In my own essay, “Don’t worry, at least we will die together!” I describe the calm acceptance of Palestinian medical students as they navigate an uncertain and sometimes scary world. And yet, amid the extraordinary facts of their lives – violence and guns and tear gas – they seem to have carved out a mostly ordinary life.
But medicine is full of the extraordinary every day. And really, how much extraordinary can one person absorb?
In the Spring 2017 Intima, Margot Hedlin writes a visually and emotionally evocative essay about becoming numb to the heart-wrenching and nausea-inducing things that happen to people and their bodies. I nodded knowingly as she described in “There’s a Limit to Your Love” her transformation from a queasy first year student who is barely able to stomach cadaver dissection to a battle-hardened senior medical student who longs for a front-row seat in the operating room, all the better to observe the bloody action in the surgical field.
In reading her essay it hit me that she has found a way to turn my pithy proverb upside down. Rather than seeking the extraordinary among the ordinary, to thrive in medicine she needed to take the truly extraordinarily awful insults to real lives and bodies and turn them into the ordinary. Dr. Hedlin has managed a polarity: maintaining empathy while managing one’s emotions.
Perhaps that is what my Palestinian friends were unconsciously doing: managing a polarity. They simultaneously live in a society in which their very lives are threatened all the while going about the ordinary routine of a medical student. They made their extraordinary lives a bit more ordinary and in so doing they brought some grace and comfort to a jarring world.
Part of me wants to continue to seek the extraordinary. I want to marvel at the incredible privilege of being a doctor in which I get to be a witness to the extraordinary. At the same time, another part of me is calmed and reassured by Hedlin’s journey to find the ordinary amid broken bodies and lives.
Perhaps there is space to do both.
David Hilden is an internal medicine physician practicing in a large urban hospital in Minneapolis.

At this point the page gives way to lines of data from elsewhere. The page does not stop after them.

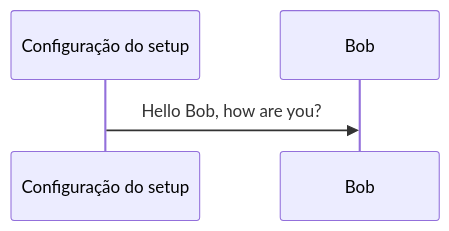
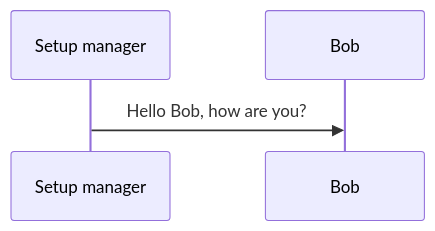
Before and after one commit to lucassouzamatos/thor-adm: the diagram in Welcome file.md, drawn with Mermaid. The commit also changed other lines of this file, not shown here.

Commit message:
Welcome file.md updated from https://stackedit.io/

````diff
--- a/Welcome file.md
+++ b/Welcome file.md
@@ -1,4 +1,4 @@
 ```mermaid
 sequenceDiagram
-Configuração do setup->> Bob: Hello Bob, how are you?
+Setup manager->> Bob: Hello Bob, how are you?
 ```
````
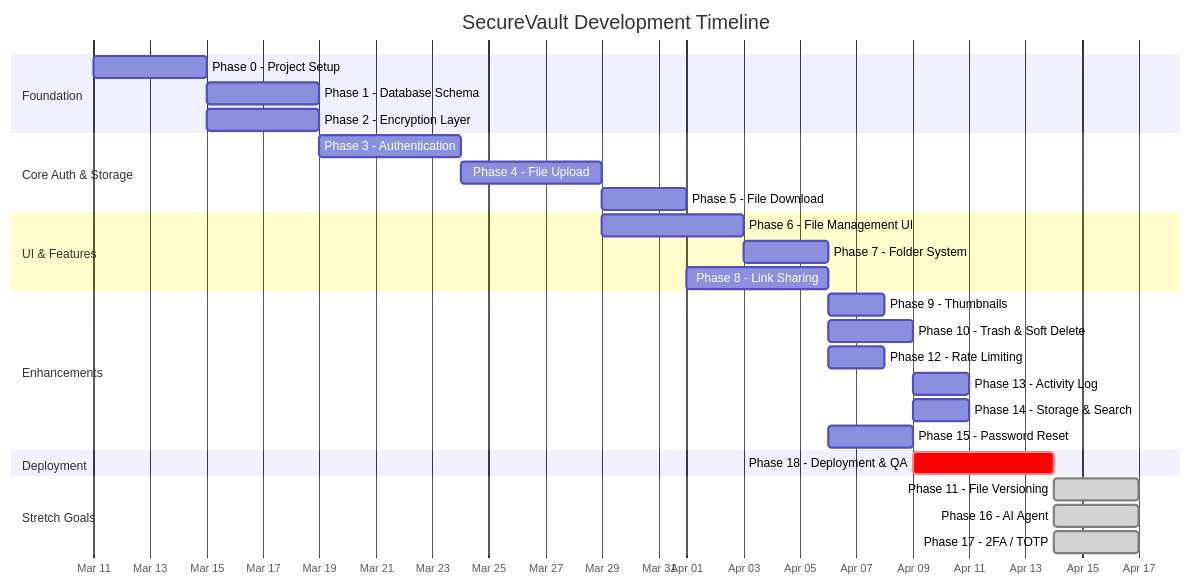
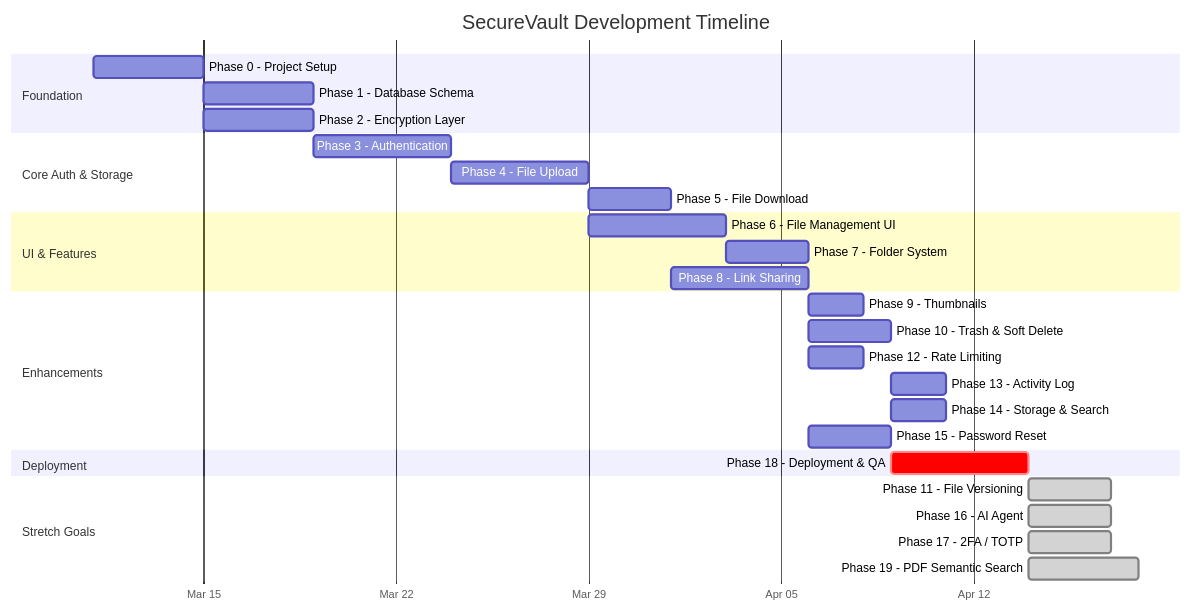
The diagram in docs/05-github-issues-timeline.md (MariaDB-Hackathon-MY-2026/securevault), drawn with Mermaid before and after one commit. The commit also changed other lines of this file and 16 other files, not shown here.

First line of the commit message:
Add PDF semantic indexing docs

````diff
--- a/docs/05-github-issues-timeline.md
+++ b/docs/05-github-issues-timeline.md
@@ -10,37 +10,38 @@
 ```mermaid
 gantt
     title SecureVault Development Timeline
     dateFormat  YYYY-MM-DD
     axisFormat  %b %d
 
     section Foundation
     Phase 0 - Project Setup        :p0, 2026-03-11, 4d
     Phase 1 - Database Schema      :p1, 2026-03-15, 4d
     Phase 2 - Encryption Layer     :p2, 2026-03-15, 4d
 
     section Core Auth & Storage
     Phase 3 - Authentication       :p3, after p1, 5d
     Phase 4 - File Upload          :p4, after p3, 5d
     Phase 5 - File Download        :p5, after p4, 3d
 
     section UI & Features
     Phase 6 - File Management UI   :p6, after p4, 5d
     Phase 7 - Folder System        :p7, after p6, 3d
     Phase 8 - Link Sharing         :p8, after p5, 5d
 
     section Enhancements
     Phase 9 - Thumbnails           :p9, after p7, 2d
     Phase 10 - Trash & Soft Delete :p10, after p7, 3d
     Phase 12 - Rate Limiting       :p12, after p8, 2d
     Phase 13 - Activity Log        :p13, after p10, 2d
     Phase 14 - Storage & Search    :p14, after p10, 2d
     Phase 15 - Password Reset      :p15, after p8, 3d
 
     section Deployment
     Phase 18 - Deployment & QA     :crit, p18, after p15, 5d
 
     section Stretch Goals
     Phase 11 - File Versioning     :done, s1, after p18, 3d
     Phase 16 - AI Agent            :done, s2, after p18, 3d
     Phase 17 - 2FA / TOTP          :done, s3, after p18, 3d
+    Phase 19 - PDF Semantic Search :done, s4, after p18, 4d
 ```
````
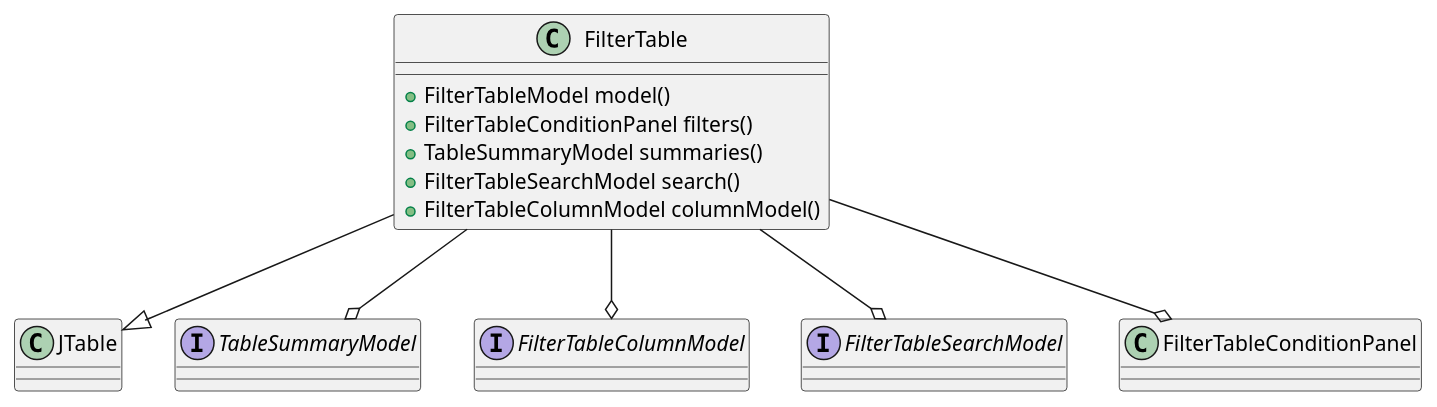
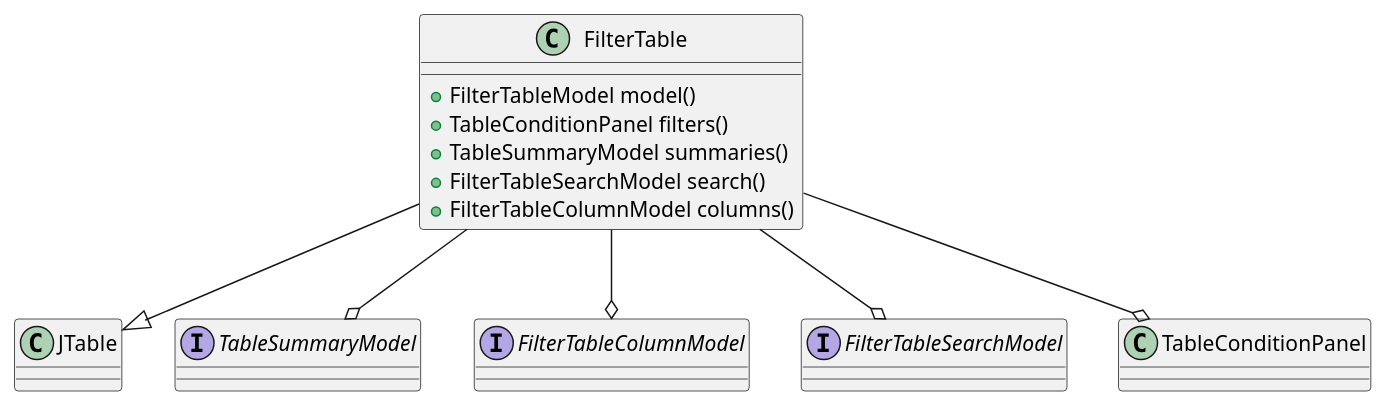
One commit to codion-is/codion changed the diagram in documentation/src/docs/asciidoc/manual/swing-common-ui-table.adoc. Above: the diagram before and after it, drawn with PlantUML. The commit also changed other lines of this file and 7 other files, not shown here.

Commit message:
FilterTable.Filters, Builder.filters() and FilterTable.FILTERS added, the table displaying its filter panel above or below the table header, in the column header of its enclosing scroll pane

```diff
--- a/documentation/src/docs/asciidoc/manual/swing-common-ui-table.adoc
+++ b/documentation/src/docs/asciidoc/manual/swing-common-ui-table.adoc
@@ -7,28 +7,28 @@
 [plantuml,filter-table-diagram,svg,align=center]
 -------------------------------------------
 
 class FilterTable {
     +FilterTableModel model()
-    +FilterTableConditionPanel filters()
+    +TableConditionPanel filters()
     +TableSummaryModel summaries()
     +FilterTableSearchModel search()
-    +FilterTableColumnModel columnModel()
+    +FilterTableColumnModel columns()
 }
 
 class JTable {}
 
 interface TableSummaryModel {}
 
 interface FilterTableColumnModel {}
 
 interface FilterTableSearchModel {}
 
-class FilterTableConditionPanel {}
+class TableConditionPanel {}
 
 FilterTable --|> JTable
-FilterTable --o FilterTableConditionPanel
+FilterTable --o TableConditionPanel
 FilterTable --o TableSummaryModel
 FilterTable --o FilterTableColumnModel
 FilterTable --o FilterTableSearchModel
 
 -------------------------------------------
```
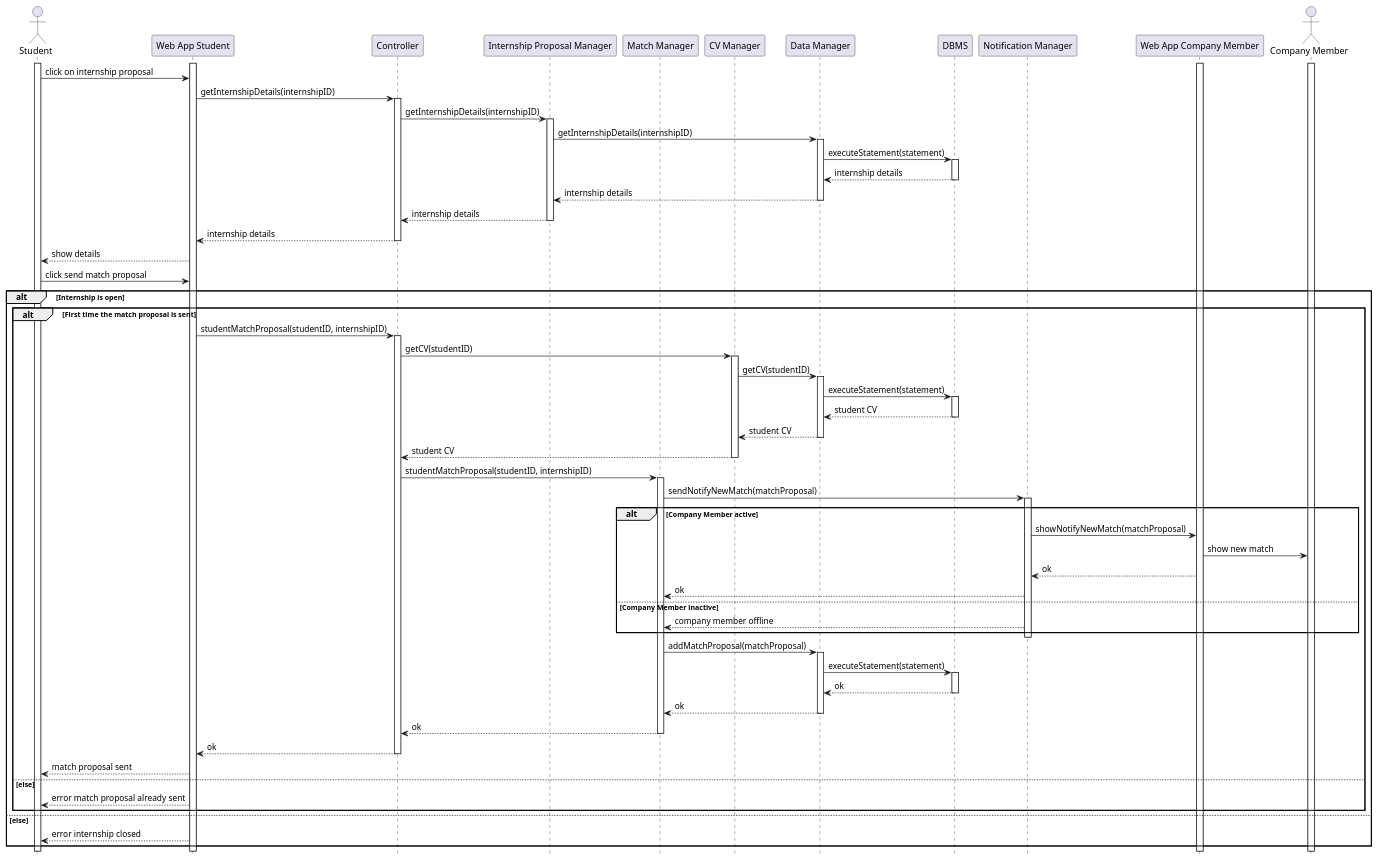
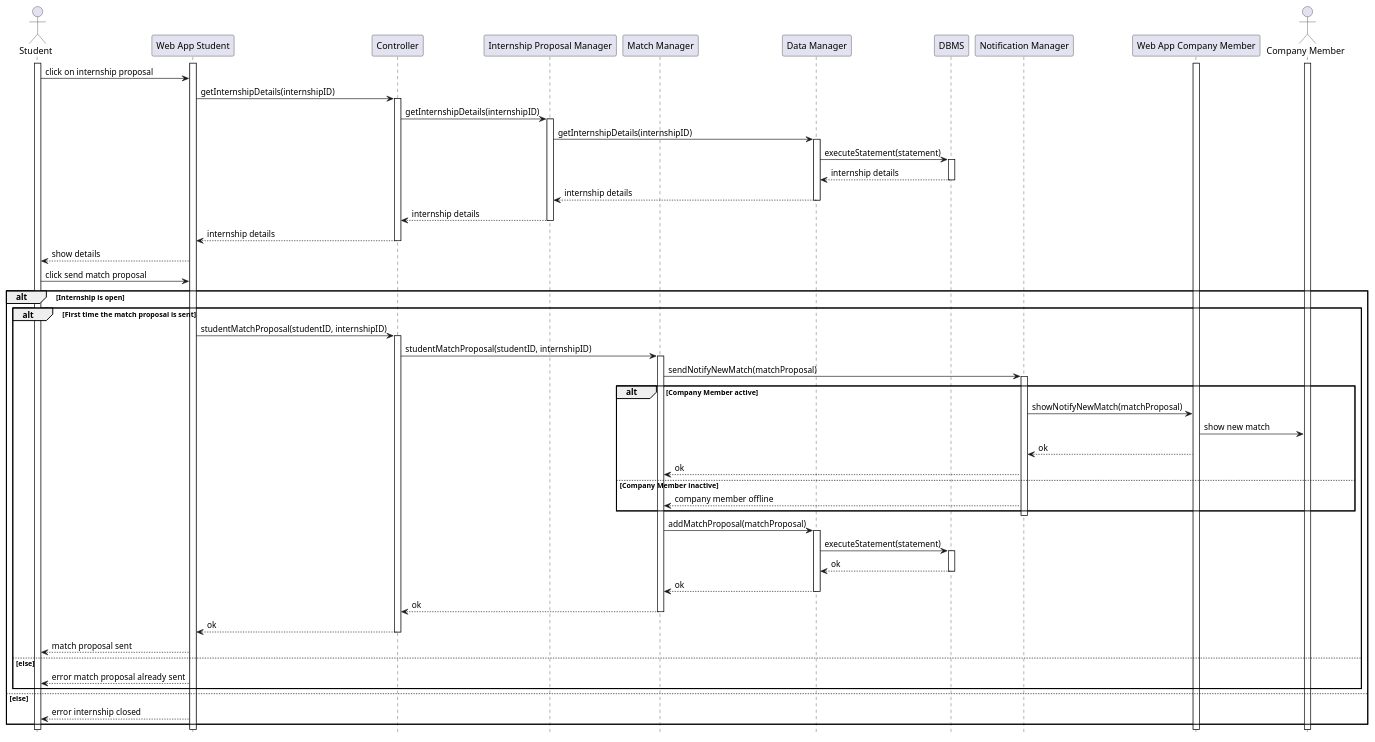
One commit to matti8702/R_and_DD_project_SE2 changed the diagram in DD/Architectural_design/uml_diagrams/RV16_diagram.puml. Above: the diagram before and after it, drawn with PlantUML. The commit also changed 2 other files, not shown here.

```diff
--- a/DD/Architectural_design/uml_diagrams/RV16_diagram.puml
+++ b/DD/Architectural_design/uml_diagrams/RV16_diagram.puml
@@ -1,95 +1,81 @@
 @startuml RV16_diagram
 hide footbox
 
 actor "Student" as S 
 participant "Web App Student" as W
 participant "Controller" AS C
 participant "Internship Proposal Manager" as IP
 participant "Match Manager" as M
-participant "CV Manager" as CV
 participant "Data Manager" as DM
 participant "DBMS" as RD
 participant "Notification Manager" as NM
 participant "Web App Company Member" as WA
 actor "Company Member" as CM
 
 
 
 
 activate S
 activate W
 activate CM
 activate WA
 
 S -> W: click on internship proposal
 W -> C: getInternshipDetails(internshipID)
 activate C
 C -> IP: getInternshipDetails(internshipID)
 activate IP
 IP -> DM: getInternshipDetails(internshipID)
 activate DM
 DM -> RD: executeStatement(statement)
 activate RD
 RD --> DM: internship details
 deactivate RD
 DM --> IP: internship details
 deactivate DM
 IP --> C: internship details
 deactivate IP
 C --> W: internship details
 deactivate C
 W --> S: show details
 S -> W: click send match proposal
 alt Internship is open
     alt First time the match proposal is sent
         W ->C: studentMatchProposal(studentID, internshipID)
         activate C
 
-        C -> CV: getCV(studentID)
-        activate CV
-        CV -> DM: getCV(studentID)
-        activate DM
-        DM -> RD: executeStatement(statement)
-        activate RD
-        RD --> DM: student CV
-        deactivate RD
-        DM --> CV: student CV
-        deactivate DM
-        CV --> C: student CV
-        deactivate CV
-
         C -> M: studentMatchProposal(studentID, internshipID)
         activate M
 
         M -> NM: sendNotifyNewMatch(matchProposal)
         activate NM
 
         alt Company Member active
             NM -> WA: showNotifyNewMatch(matchProposal)
             WA -> CM: show new match
             WA --> NM: ok
             NM --> M: ok
         else Company Member inactive
             NM --> M: company member offline
         end
         deactivate NM
         M -> DM: addMatchProposal(matchProposal)
         activate DM
         DM -> RD: executeStatement(statement)
         activate RD
         RD --> DM: ok
         deactivate RD
         DM --> M: ok
         deactivate DM
         M --> C: ok
         deactivate M
         C --> W: ok
         deactivate C
         W --> S: match proposal sent
     else else
         W --> S: error match proposal already sent
     end
 else else
     W --> S: error internship closed
 end
 @enduml
```
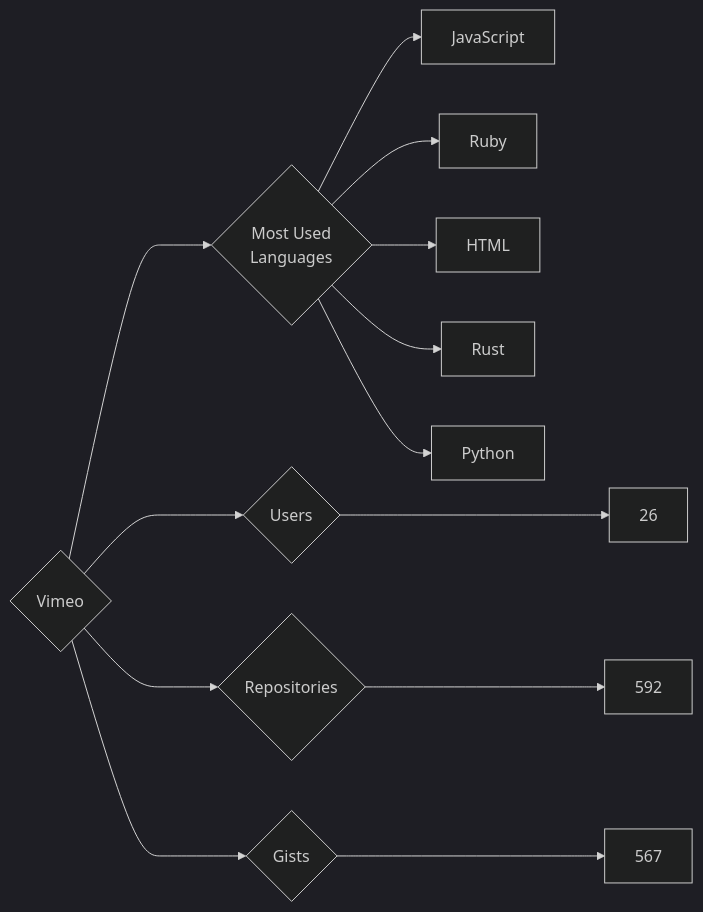
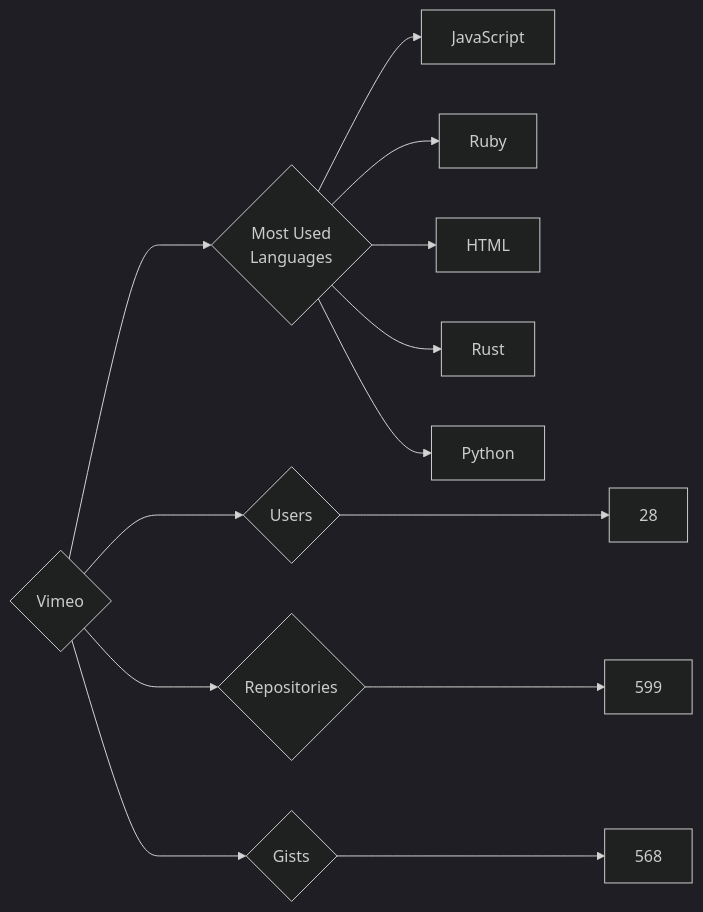
Before and after one commit to trickest/insiders: the diagram in targets/Vimeo/README.md, drawn with Mermaid (dark theme). The commit also changed 851 other files, not shown here.

````diff
--- a/targets/Vimeo/README.md
+++ b/targets/Vimeo/README.md
@@ -3,13 +3,13 @@
 ```mermaid
 graph LR
 COMPANY_NAME{Vimeo}
-COMPANY_NAME ---> U{Users} ---> UN[26]
-COMPANY_NAME ---> R{Repositories} ---> RN[592]
-COMPANY_NAME ---> G{Gists} ---> GN[567]
+COMPANY_NAME ---> U{Users} ---> UN[28]
+COMPANY_NAME ---> R{Repositories} ---> RN[599]
+COMPANY_NAME ---> G{Gists} ---> GN[568]
 COMPANY_NAME ---> ML{Most Used<br>Languages}
 ML --> JavaScript[JavaScript]
 ML --> Ruby[Ruby]
 ML --> HTML[HTML]
 ML --> Rust[Rust]
 ML --> Python[Python]
 ```
````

He graduated from the University of Minnesota Medical School in 2000 and remains on the faculty as Associate Professor of Medicine. He has a Master of Public Health degree from the University of Minnesota focusing on healthcare policy. In addition to clinical care and teaching activities, he does health and wellness education to the general public online at myhealthymatters.org and on a live weekly radio broadcast. He has traveled to Israel and Palestine on three occasions with the aim of using healthcare to promote understanding of Middle East issues. His essay, "“Don’t worry, at least we will die together!” appears in the Spring 2017 Intima.